You have an internal clock that keeps track of time just like your alarm clock does. Here's why it can spoil a sound night's sleep.
Nearly everyone has experienced that disorienting, panicky feeling of waking up before your alarm clock. You have a small heart attack as you jump out of bed—positive that you overslept again—only to realize your alarm won’t go off for another five minutes. Groan. That’s not enough time to fall back asleep, but too much time to consider getting out of bed, either. What gives?
You can thank your body’s finely tuned internal clock for the early wake-up call, according to a study published in Science. It’s all courtesy of the little-known KDM5A gene, dubbed “the alarm clock gene.” How does this tiny gene have such a powerful effect? First, you need to know a little bit about what makes your biological clock tick.
A protein called PERIOD (PER) rises in the morning and goes up through midday, signaling to your body that it’s time to be awake.
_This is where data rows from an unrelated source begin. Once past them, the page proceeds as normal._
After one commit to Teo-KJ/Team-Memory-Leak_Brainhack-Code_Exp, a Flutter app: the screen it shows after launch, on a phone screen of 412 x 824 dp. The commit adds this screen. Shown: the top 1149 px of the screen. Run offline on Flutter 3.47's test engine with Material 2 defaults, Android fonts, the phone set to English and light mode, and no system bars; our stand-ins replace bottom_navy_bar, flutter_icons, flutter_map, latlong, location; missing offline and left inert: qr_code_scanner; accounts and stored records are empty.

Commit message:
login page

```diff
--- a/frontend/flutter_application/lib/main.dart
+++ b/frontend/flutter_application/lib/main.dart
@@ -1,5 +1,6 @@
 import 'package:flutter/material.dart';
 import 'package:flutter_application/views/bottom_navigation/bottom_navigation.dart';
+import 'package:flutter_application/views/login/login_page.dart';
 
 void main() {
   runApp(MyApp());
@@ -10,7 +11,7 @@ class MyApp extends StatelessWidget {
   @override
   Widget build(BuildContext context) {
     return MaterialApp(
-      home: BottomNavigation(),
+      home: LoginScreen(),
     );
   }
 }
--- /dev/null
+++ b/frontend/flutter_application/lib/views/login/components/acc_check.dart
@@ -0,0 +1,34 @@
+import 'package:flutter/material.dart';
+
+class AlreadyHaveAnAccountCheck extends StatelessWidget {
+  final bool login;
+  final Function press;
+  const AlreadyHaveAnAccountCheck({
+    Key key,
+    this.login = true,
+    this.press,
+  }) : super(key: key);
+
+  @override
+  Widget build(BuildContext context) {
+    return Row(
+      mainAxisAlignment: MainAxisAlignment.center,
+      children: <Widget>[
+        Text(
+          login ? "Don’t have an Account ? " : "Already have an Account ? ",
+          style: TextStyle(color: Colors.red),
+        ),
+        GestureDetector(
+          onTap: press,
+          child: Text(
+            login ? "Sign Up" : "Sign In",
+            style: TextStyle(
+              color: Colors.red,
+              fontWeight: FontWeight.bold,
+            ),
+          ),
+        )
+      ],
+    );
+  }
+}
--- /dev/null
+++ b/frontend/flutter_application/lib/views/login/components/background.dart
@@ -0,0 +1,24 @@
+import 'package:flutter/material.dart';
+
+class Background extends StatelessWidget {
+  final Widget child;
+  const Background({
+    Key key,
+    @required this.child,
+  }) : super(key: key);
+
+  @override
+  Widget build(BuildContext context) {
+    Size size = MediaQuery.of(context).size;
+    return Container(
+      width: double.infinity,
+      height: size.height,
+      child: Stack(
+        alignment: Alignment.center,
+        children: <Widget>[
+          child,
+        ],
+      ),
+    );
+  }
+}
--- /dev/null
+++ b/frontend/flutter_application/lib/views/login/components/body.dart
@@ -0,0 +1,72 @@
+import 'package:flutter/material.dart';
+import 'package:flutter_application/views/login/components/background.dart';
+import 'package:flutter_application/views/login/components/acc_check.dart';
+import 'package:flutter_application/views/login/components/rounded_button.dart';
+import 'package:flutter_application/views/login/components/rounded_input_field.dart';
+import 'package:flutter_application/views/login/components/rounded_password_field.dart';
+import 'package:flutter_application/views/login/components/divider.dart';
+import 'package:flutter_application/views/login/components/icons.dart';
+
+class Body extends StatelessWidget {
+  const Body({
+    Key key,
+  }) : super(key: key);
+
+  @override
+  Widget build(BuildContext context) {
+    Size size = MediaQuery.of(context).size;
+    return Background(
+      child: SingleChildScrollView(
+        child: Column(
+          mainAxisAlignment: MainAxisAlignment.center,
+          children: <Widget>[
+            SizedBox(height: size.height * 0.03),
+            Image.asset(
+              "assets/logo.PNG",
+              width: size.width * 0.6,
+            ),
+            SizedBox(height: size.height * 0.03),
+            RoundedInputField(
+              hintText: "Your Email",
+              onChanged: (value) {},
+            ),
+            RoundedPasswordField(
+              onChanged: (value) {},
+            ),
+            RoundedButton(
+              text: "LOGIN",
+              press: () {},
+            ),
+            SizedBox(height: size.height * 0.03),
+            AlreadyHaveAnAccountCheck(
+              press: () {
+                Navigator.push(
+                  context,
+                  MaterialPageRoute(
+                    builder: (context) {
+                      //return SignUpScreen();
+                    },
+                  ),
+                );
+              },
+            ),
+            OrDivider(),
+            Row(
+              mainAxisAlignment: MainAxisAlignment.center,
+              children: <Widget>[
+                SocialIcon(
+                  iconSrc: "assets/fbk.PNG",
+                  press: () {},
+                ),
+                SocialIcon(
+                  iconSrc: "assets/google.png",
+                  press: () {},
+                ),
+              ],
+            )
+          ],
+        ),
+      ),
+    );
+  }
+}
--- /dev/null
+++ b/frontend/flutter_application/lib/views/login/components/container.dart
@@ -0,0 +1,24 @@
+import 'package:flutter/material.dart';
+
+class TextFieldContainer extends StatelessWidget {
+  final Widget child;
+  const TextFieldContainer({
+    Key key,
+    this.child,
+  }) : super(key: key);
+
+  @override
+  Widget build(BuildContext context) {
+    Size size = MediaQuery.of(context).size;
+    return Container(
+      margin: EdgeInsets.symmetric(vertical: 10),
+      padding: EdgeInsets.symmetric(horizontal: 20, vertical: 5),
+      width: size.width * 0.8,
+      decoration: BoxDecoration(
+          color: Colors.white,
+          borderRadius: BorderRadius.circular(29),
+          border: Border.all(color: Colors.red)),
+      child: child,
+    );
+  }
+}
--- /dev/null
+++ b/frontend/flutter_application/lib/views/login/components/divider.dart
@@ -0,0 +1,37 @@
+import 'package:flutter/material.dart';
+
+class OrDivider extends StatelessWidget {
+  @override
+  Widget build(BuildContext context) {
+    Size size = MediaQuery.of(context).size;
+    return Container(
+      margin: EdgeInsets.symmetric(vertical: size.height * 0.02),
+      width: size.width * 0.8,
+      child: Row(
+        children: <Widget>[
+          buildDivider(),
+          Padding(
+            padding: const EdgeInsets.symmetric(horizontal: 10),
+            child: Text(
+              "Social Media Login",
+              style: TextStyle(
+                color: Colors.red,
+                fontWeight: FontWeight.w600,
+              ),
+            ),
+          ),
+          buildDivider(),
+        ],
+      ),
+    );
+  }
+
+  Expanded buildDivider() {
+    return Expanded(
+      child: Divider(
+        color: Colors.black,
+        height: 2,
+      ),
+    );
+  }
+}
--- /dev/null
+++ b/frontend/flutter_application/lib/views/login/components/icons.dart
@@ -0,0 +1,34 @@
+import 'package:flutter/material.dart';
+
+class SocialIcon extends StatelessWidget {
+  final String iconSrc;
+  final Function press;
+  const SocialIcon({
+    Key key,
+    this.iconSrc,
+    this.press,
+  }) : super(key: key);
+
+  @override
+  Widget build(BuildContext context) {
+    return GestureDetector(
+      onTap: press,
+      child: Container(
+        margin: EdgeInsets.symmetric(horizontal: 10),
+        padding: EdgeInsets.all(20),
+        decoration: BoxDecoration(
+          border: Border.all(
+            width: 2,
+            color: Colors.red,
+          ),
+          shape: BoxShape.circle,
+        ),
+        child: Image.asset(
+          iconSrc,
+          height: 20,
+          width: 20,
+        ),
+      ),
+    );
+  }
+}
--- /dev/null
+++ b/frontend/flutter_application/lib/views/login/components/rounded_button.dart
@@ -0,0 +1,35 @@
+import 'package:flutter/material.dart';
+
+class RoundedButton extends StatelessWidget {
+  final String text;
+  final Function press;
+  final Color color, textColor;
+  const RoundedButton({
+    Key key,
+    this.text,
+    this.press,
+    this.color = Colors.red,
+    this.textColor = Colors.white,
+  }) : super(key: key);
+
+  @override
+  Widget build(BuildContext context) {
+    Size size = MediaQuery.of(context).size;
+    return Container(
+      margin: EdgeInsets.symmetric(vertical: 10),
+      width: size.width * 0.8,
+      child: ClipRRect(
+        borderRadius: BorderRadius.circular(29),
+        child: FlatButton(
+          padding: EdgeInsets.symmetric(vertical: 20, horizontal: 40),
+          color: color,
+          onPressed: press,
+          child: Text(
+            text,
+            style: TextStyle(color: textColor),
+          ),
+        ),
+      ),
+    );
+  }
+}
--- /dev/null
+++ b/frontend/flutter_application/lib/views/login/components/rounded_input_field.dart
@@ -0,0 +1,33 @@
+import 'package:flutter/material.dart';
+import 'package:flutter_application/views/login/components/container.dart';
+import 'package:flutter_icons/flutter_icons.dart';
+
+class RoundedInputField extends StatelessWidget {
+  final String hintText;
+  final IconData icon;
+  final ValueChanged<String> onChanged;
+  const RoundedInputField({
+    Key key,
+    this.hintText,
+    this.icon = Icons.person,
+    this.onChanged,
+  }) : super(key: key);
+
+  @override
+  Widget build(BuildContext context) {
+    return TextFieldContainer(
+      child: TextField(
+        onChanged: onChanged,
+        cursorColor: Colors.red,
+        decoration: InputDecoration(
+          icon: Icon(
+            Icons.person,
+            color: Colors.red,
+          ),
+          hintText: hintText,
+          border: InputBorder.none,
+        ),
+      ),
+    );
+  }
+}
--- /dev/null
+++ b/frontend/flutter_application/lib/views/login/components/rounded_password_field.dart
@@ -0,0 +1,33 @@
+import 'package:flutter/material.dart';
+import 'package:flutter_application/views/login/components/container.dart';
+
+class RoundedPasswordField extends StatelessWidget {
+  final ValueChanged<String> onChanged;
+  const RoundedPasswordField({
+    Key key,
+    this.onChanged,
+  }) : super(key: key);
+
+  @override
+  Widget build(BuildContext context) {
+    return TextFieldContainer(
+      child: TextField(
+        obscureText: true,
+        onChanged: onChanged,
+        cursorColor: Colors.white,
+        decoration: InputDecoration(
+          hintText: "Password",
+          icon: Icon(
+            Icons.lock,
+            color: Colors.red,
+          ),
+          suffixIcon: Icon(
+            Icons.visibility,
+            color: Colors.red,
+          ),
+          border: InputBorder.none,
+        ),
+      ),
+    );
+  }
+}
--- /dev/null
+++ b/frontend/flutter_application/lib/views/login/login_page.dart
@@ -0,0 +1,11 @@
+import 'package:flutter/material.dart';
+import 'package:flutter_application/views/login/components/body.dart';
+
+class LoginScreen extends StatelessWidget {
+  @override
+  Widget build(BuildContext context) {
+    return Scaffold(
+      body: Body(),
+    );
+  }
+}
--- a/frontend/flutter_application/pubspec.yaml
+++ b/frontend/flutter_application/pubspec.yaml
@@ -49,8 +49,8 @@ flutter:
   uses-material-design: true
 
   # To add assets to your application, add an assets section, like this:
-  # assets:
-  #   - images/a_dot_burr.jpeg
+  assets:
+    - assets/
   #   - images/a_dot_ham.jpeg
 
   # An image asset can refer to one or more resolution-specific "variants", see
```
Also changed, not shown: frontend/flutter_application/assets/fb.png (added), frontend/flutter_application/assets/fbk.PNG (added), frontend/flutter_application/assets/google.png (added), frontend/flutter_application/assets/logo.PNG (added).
As the day wanes, levels of PER drop. Falling PER protein levels at night causes your biological systems to slow: your blood pressure drops, your heart rate slows and your mental processes wind down. All of these signals tell your brain it’s time to hit the sack. The alarm clock gene encodes a protein, JARID1a, that activates the PER biochemical circuit that maintains our sleep-wake cycles.
If you maintain a consistent sleep schedule, your circadian rhythm behaves accordingly, following a predictable daily pattern based on the rise and fall of your PER levels. Your body gets so good at predicting when you wake up that your PER levels will start to rise which releases hormones that tell your body to wake up, slightly before your alarm clock jars you awake.
This is important not just for people who wake up a few minutes early but those suffering from serious issues ranging from insomnia to Alzheimer’s disease. “So much of what it means to be healthy and youthful comes down to a good night’s sleep,” explains Satchidananda Panda, PhD, co-author of the study and a professor at the Salk Institute’s Regulatory Biology Laboratory. “Now that we have identified JARID1a in activating our daytime cycle, we have a whole new avenue to explore why some people’s circadian rhythms are off and to perhaps find new ways to help them.”
Alarm clocks are, let’s face it, a pretty brutal way to wake up so it’s worth it to use your body’s natural waking process instead. The best way to take advantage of this alarm clock gene is to go to bed and wake up at the same time every day. Easier said than done, sometimes, right? If you must use an alarm clock, try a gentler natural light alarm clock for a smoother morning. That way, you’ll wake up slowly, rather than jolting awake all at once like you would with a traditional alarm.
To start making the most of every minute of your snooze time, try these doctor-approved secrets to better sleep.